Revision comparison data

__________________________________________________

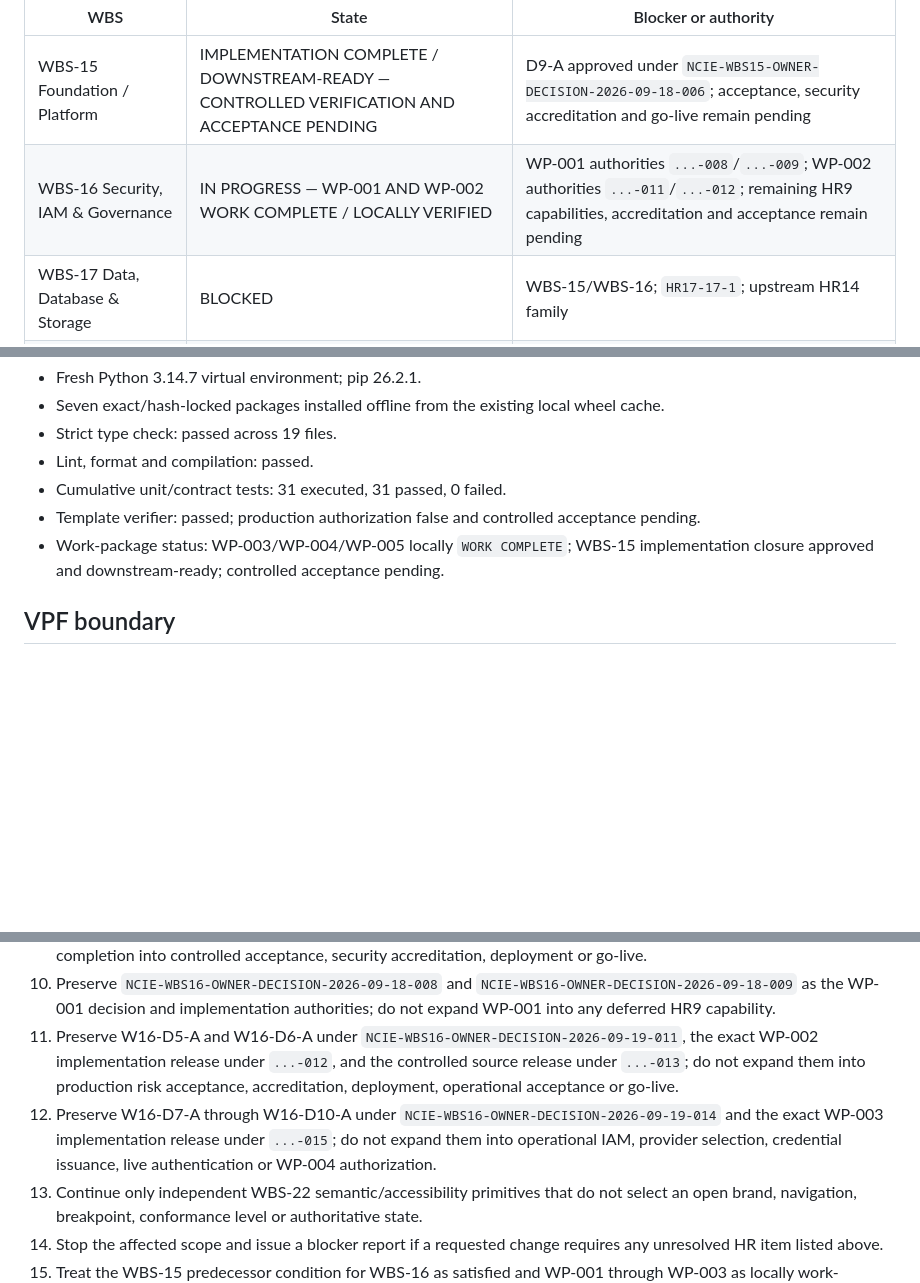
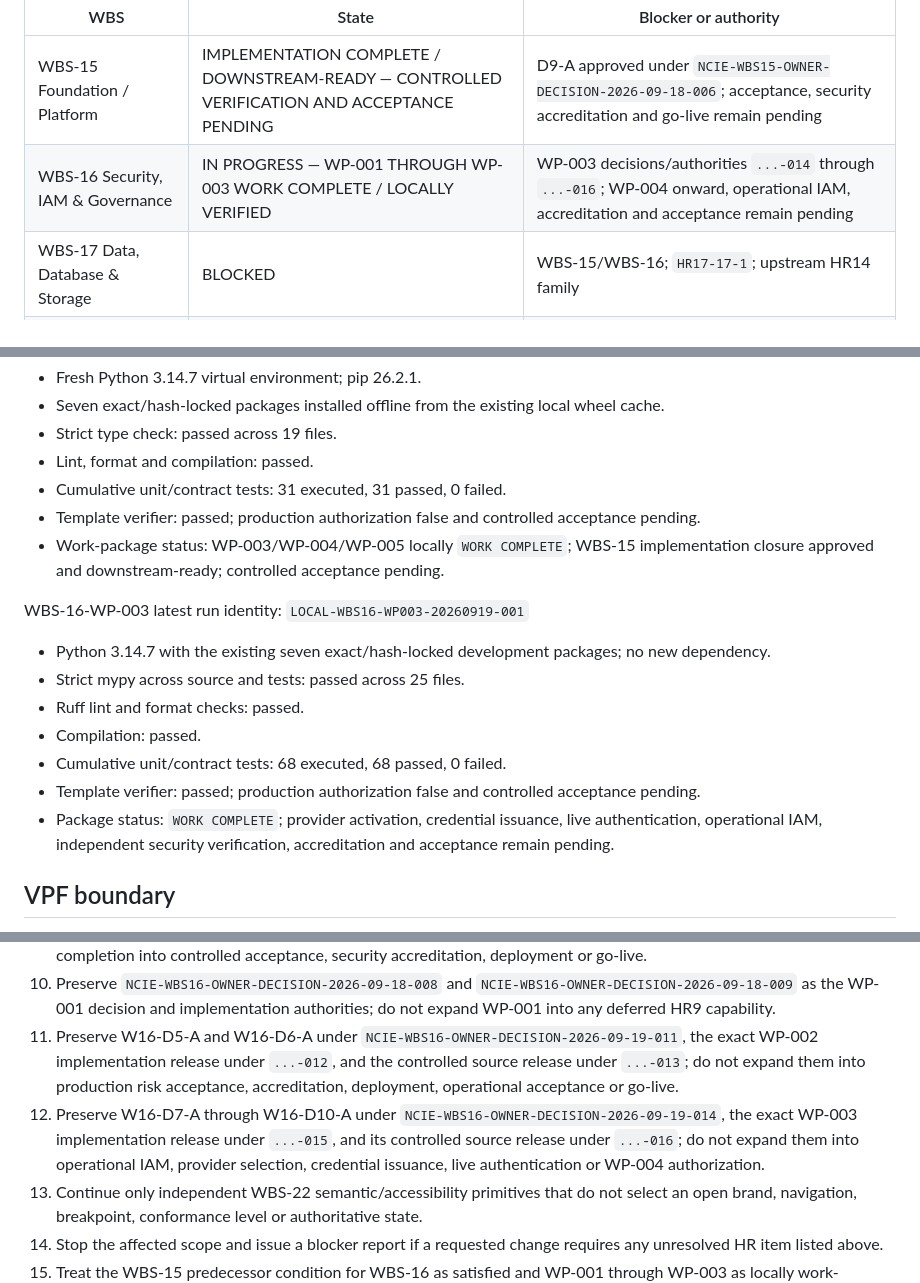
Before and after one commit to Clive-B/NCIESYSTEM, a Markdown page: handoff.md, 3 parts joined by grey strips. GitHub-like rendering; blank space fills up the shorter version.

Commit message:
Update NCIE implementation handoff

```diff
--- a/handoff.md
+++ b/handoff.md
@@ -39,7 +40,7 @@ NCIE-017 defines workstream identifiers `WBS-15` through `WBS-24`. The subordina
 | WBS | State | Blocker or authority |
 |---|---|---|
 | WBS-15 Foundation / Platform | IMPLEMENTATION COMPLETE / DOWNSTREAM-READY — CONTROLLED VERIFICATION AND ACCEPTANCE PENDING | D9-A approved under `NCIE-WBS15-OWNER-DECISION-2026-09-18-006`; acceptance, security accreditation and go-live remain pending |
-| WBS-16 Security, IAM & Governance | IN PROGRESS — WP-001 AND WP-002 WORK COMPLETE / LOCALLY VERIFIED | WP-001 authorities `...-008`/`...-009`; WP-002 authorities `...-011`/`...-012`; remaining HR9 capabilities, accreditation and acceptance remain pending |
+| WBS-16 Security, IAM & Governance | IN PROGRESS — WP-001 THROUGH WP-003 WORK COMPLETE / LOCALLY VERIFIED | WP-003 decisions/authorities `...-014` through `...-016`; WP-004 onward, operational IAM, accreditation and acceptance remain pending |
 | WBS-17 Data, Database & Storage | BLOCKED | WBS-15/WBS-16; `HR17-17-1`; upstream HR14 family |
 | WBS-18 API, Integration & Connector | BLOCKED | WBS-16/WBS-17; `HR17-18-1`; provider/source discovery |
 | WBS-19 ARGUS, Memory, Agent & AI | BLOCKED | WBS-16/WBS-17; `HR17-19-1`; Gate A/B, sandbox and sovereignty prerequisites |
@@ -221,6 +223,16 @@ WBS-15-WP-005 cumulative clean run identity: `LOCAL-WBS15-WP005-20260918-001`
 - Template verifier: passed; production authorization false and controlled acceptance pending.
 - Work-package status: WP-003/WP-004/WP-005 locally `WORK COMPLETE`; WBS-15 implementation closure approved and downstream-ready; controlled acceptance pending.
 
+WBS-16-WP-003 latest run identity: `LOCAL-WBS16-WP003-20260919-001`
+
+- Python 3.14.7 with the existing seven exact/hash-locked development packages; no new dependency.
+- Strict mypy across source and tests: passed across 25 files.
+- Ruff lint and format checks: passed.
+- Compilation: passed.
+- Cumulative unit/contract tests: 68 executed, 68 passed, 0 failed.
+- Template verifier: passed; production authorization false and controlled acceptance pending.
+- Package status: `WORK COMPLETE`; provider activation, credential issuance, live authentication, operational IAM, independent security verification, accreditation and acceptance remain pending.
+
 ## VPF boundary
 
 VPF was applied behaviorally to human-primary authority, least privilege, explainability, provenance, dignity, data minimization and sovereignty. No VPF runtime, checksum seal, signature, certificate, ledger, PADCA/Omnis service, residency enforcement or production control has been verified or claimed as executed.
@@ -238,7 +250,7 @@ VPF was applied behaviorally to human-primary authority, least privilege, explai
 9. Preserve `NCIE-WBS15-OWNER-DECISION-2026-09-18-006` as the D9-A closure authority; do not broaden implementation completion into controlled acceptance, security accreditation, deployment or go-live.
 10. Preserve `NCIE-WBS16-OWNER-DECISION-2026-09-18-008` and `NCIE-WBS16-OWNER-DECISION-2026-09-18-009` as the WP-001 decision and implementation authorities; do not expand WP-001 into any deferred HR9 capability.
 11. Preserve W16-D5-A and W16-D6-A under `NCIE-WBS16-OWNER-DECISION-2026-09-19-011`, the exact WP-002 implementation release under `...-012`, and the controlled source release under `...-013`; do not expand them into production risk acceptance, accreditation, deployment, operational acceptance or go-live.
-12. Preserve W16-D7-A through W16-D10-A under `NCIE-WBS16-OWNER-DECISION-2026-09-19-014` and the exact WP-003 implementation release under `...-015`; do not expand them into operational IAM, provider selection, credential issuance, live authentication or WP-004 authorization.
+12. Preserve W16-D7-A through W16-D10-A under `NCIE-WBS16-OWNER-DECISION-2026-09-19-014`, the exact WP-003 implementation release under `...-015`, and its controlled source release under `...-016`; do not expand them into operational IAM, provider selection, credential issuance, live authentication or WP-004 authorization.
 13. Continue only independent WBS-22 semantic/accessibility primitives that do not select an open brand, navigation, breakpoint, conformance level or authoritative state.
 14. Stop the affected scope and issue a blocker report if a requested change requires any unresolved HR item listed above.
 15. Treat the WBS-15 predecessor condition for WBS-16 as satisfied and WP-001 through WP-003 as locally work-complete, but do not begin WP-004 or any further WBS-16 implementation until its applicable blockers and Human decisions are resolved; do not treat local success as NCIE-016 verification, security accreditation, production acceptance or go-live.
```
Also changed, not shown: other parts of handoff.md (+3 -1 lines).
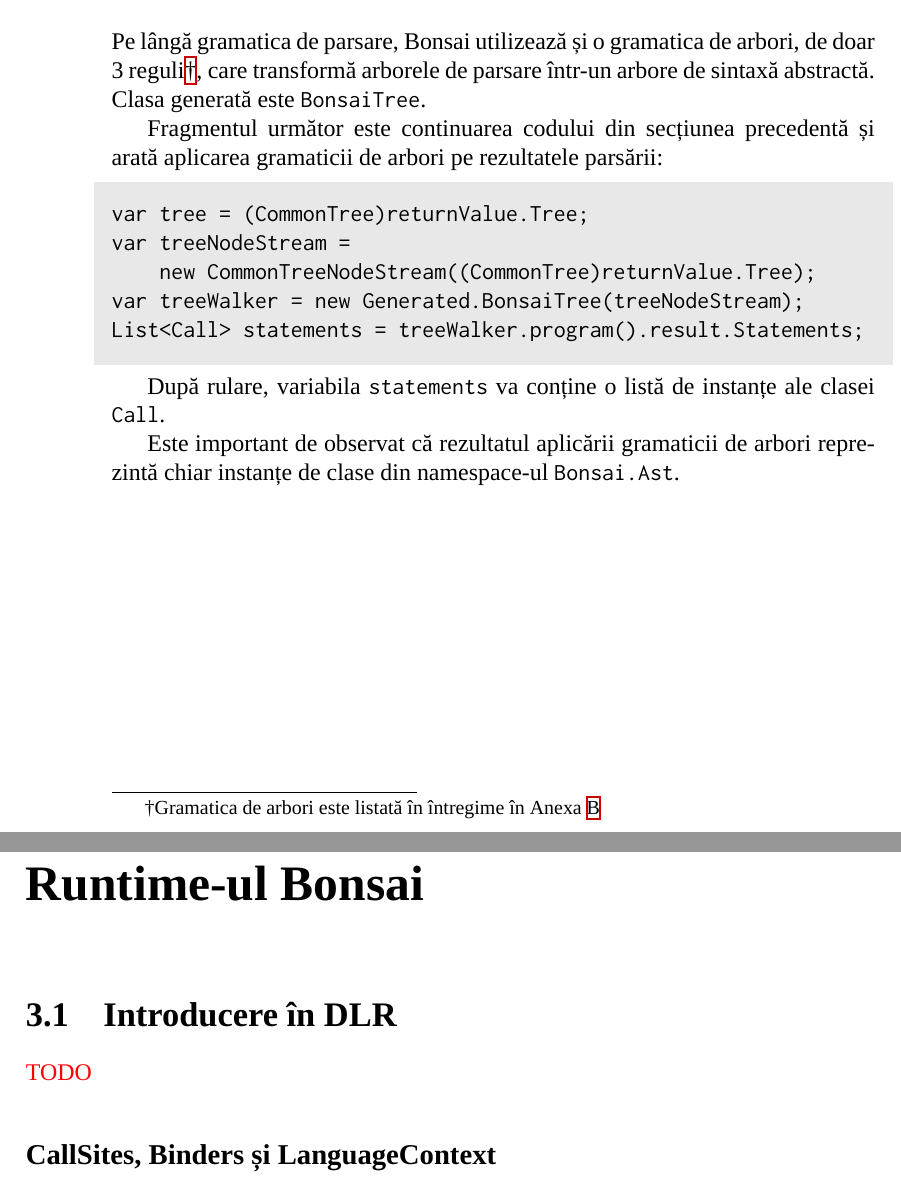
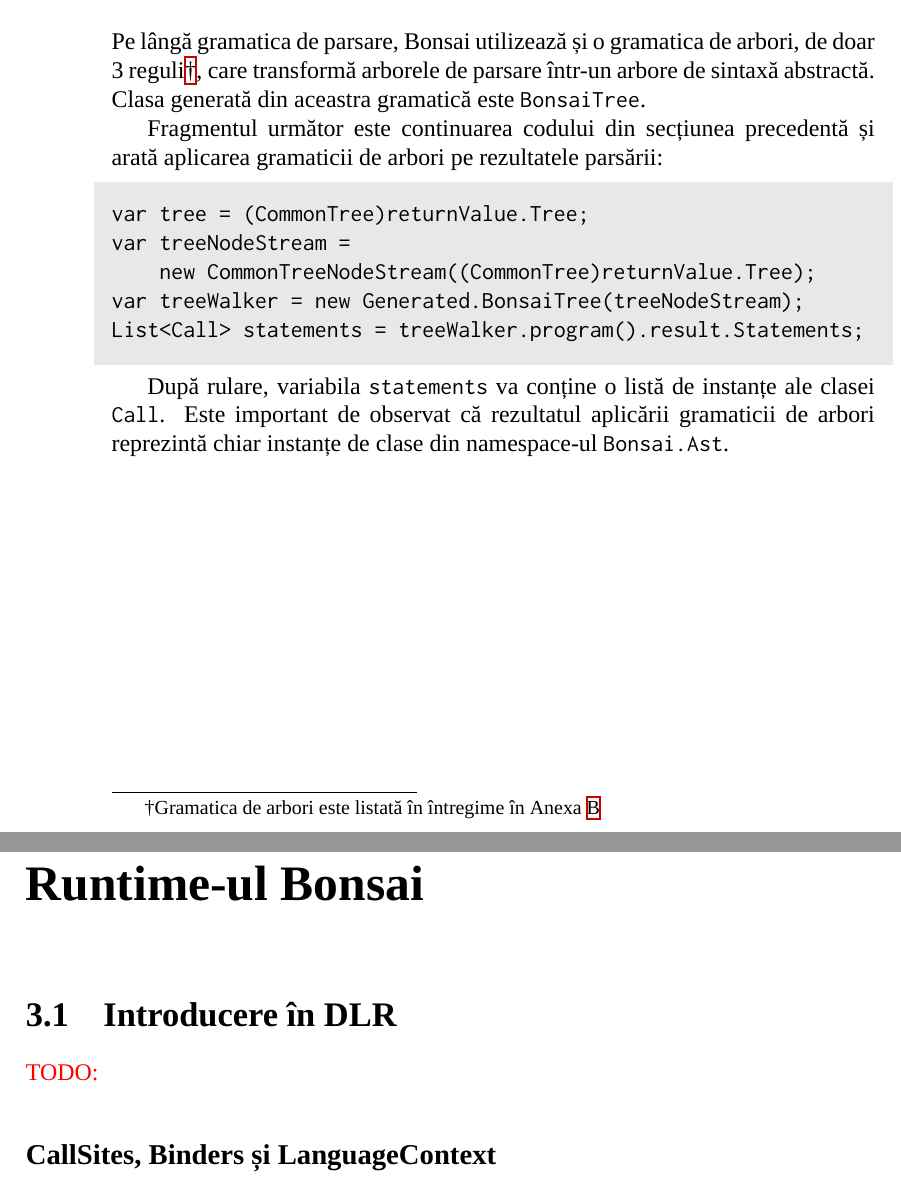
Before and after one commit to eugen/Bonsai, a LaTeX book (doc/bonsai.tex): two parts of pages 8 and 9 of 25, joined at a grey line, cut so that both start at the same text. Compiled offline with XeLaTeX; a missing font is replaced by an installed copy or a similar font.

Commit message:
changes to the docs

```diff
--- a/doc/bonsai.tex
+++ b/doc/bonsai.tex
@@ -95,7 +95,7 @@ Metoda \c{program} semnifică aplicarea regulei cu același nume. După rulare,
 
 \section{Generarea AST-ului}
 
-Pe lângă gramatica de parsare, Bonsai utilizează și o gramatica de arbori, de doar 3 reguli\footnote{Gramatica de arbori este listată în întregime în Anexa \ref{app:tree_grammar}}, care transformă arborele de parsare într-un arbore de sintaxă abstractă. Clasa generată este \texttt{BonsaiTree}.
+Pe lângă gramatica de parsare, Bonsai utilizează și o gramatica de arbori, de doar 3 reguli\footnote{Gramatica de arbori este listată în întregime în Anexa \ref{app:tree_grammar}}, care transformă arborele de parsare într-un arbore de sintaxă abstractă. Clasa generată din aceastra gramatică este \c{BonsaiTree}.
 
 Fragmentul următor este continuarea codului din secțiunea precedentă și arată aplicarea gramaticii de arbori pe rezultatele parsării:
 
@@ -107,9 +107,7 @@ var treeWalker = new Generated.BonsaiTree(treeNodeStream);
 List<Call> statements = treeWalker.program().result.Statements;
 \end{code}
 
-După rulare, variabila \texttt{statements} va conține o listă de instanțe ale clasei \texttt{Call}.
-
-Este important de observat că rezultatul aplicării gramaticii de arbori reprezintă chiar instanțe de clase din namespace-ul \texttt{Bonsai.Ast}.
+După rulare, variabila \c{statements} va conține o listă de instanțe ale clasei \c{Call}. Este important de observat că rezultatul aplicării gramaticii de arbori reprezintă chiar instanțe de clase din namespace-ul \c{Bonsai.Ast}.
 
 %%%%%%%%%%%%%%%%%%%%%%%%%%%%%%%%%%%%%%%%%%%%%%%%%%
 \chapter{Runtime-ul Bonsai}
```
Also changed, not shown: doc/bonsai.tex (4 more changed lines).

__________________________________________________

> WORK TASK
What is wanted is a word-for-word restatement of the entries, without their images.

> SOLUTION TO THIS PROBLEM
Before and after one commit to Clive-B/NCIESYSTEM, a Markdown page: handoff.md, 3 parts joined by grey strips. GitHub-like rendering; blank space fills up the shorter version.

Commit message:
Update NCIE implementation handoff

```diff
--- a/handoff.md
+++ b/handoff.md
@@ -39,7 +40,7 @@ NCIE-017 defines workstream identifiers `WBS-15` through `WBS-24`. The subordina
 | WBS | State | Blocker or authority |
 |---|---|---|
 | WBS-15 Foundation / Platform | IMPLEMENTATION COMPLETE / DOWNSTREAM-READY — CONTROLLED VERIFICATION AND ACCEPTANCE PENDING | D9-A approved under `NCIE-WBS15-OWNER-DECISION-2026-09-18-006`; acceptance, security accreditation and go-live remain pending |
-| WBS-16 Security, IAM & Governance | IN PROGRESS — WP-001 AND WP-002 WORK COMPLETE / LOCALLY VERIFIED | WP-001 authorities `...-008`/`...-009`; WP-002 authorities `...-011`/`...-012`; remaining HR9 capabilities, accreditation and acceptance remain pending |
+| WBS-16 Security, IAM & Governance | IN PROGRESS — WP-001 THROUGH WP-003 WORK COMPLETE / LOCALLY VERIFIED | WP-003 decisions/authorities `...-014` through `...-016`; WP-004 onward, operational IAM, accreditation and acceptance remain pending |
 | WBS-17 Data, Database & Storage | BLOCKED | WBS-15/WBS-16; `HR17-17-1`; upstream HR14 family |
 | WBS-18 API, Integration & Connector | BLOCKED | WBS-16/WBS-17; `HR17-18-1`; provider/source discovery |
 | WBS-19 ARGUS, Memory, Agent & AI | BLOCKED | WBS-16/WBS-17; `HR17-19-1`; Gate A/B, sandbox and sovereignty prerequisites |
@@ -221,6 +223,16 @@ WBS-15-WP-005 cumulative clean run identity: `LOCAL-WBS15-WP005-20260918-001`
 - Template verifier: passed; production authorization false and controlled acceptance pending.
 - Work-package status: WP-003/WP-004/WP-005 locally `WORK COMPLETE`; WBS-15 implementation closure approved and downstream-ready; controlled acceptance pending.
 
+WBS-16-WP-003 latest run identity: `LOCAL-WBS16-WP003-20260919-001`
+
+- Python 3.14.7 with the existing seven exact/hash-locked development packages; no new dependency.
+- Strict mypy across source and tests: passed across 25 files.
+- Ruff lint and format checks: passed.
+- Compilation: passed.
+- Cumulative unit/contract tests: 68 executed, 68 passed, 0 failed.
+- Template verifier: passed; production authorization false and controlled acceptance pending.
+- Package status: `WORK COMPLETE`; provider activation, credential issuance, live authentication, operational IAM, independent security verification, accreditation and acceptance remain pending.
+
 ## VPF boundary
 
 VPF was applied behaviorally to human-primary authority, least privilege, explainability, provenance, dignity, data minimization and sovereignty. No VPF runtime, checksum seal, signature, certificate, ledger, PADCA/Omnis service, residency enforcement or production control has been verified or claimed as executed.
@@ -238,7 +250,7 @@ VPF was applied behaviorally to human-primary authority, least privilege, explai
 9. Preserve `NCIE-WBS15-OWNER-DECISION-2026-09-18-006` as the D9-A closure authority; do not broaden implementation completion into controlled acceptance, security accreditation, deployment or go-live.
 10. Preserve `NCIE-WBS16-OWNER-DECISION-2026-09-18-008` and `NCIE-WBS16-OWNER-DECISION-2026-09-18-009` as the WP-001 decision and implementation authorities; do not expand WP-001 into any deferred HR9 capability.
 11. Preserve W16-D5-A and W16-D6-A under `NCIE-WBS16-OWNER-DECISION-2026-09-19-011`, the exact WP-002 implementation release under `...-012`, and the controlled source release under `...-013`; do not expand them into production risk acceptance, accreditation, deployment, operational acceptance or go-live.
-12. Preserve W16-D7-A through W16-D10-A under `NCIE-WBS16-OWNER-DECISION-2026-09-19-014` and the exact WP-003 implementation release under `...-015`; do not expand them into operational IAM, provider selection, credential issuance, live authentication or WP-004 authorization.
+12. Preserve W16-D7-A through W16-D10-A under `NCIE-WBS16-OWNER-DECISION-2026-09-19-014`, the exact WP-003 implementation release under `...-015`, and its controlled source release under `...-016`; do not expand them into operational IAM, provider selection, credential issuance, live authentication or WP-004 authorization.
 13. Continue only independent WBS-22 semantic/accessibility primitives that do not select an open brand, navigation, breakpoint, conformance level or authoritative state.
 14. Stop the affected scope and issue a blocker report if a requested change requires any unresolved HR item listed above.
 15. Treat the WBS-15 predecessor condition for WBS-16 as satisfied and WP-001 through WP-003 as locally work-complete, but do not begin WP-004 or any further WBS-16 implementation until its applicable blockers and Human decisions are resolved; do not treat local success as NCIE-016 verification, security accreditation, production acceptance or go-live.
```
Also changed, not shown: other parts of handoff.md (+3 -1 lines).
Before and after one commit to eugen/Bonsai, a LaTeX book (doc/bonsai.tex): two parts of pages 8 and 9 of 25, joined at a grey line, cut so that both start at the same text. Compiled offline with XeLaTeX; a missing font is replaced by an installed copy or a similar font.

Commit message:
changes to the docs

```diff
--- a/doc/bonsai.tex
+++ b/doc/bonsai.tex
@@ -95,7 +95,7 @@ Metoda \c{program} semnifică aplicarea regulei cu același nume. După rulare,
 
 \section{Generarea AST-ului}
 
-Pe lângă gramatica de parsare, Bonsai utilizează și o gramatica de arbori, de doar 3 reguli\footnote{Gramatica de arbori este listată în întregime în Anexa \ref{app:tree_grammar}}, care transformă arborele de parsare într-un arbore de sintaxă abstractă. Clasa generată este \texttt{BonsaiTree}.
+Pe lângă gramatica de parsare, Bonsai utilizează și o gramatica de arbori, de doar 3 reguli\footnote{Gramatica de arbori este listată în întregime în Anexa \ref{app:tree_grammar}}, care transformă arborele de parsare într-un arbore de sintaxă abstractă. Clasa generată din aceastra gramatică este \c{BonsaiTree}.
 
 Fragmentul următor este continuarea codului din secțiunea precedentă și arată aplicarea gramaticii de arbori pe rezultatele parsării:
 
@@ -107,9 +107,7 @@ var treeWalker = new Generated.BonsaiTree(treeNodeStream);
 List<Call> statements = treeWalker.program().result.Statements;
 \end{code}
 
-După rulare, variabila \texttt{statements} va conține o listă de instanțe ale clasei \texttt{Call}.
-
-Este important de observat că rezultatul aplicării gramaticii de arbori reprezintă chiar instanțe de clase din namespace-ul \texttt{Bonsai.Ast}.
+După rulare, variabila \c{statements} va conține o listă de instanțe ale clasei \c{Call}. Este important de observat că rezultatul aplicării gramaticii de arbori reprezintă chiar instanțe de clase din namespace-ul \c{Bonsai.Ast}.
 
 %%%%%%%%%%%%%%%%%%%%%%%%%%%%%%%%%%%%%%%%%%%%%%%%%%
 \chapter{Runtime-ul Bonsai}
```
Also changed, not shown: doc/bonsai.tex (4 more changed lines).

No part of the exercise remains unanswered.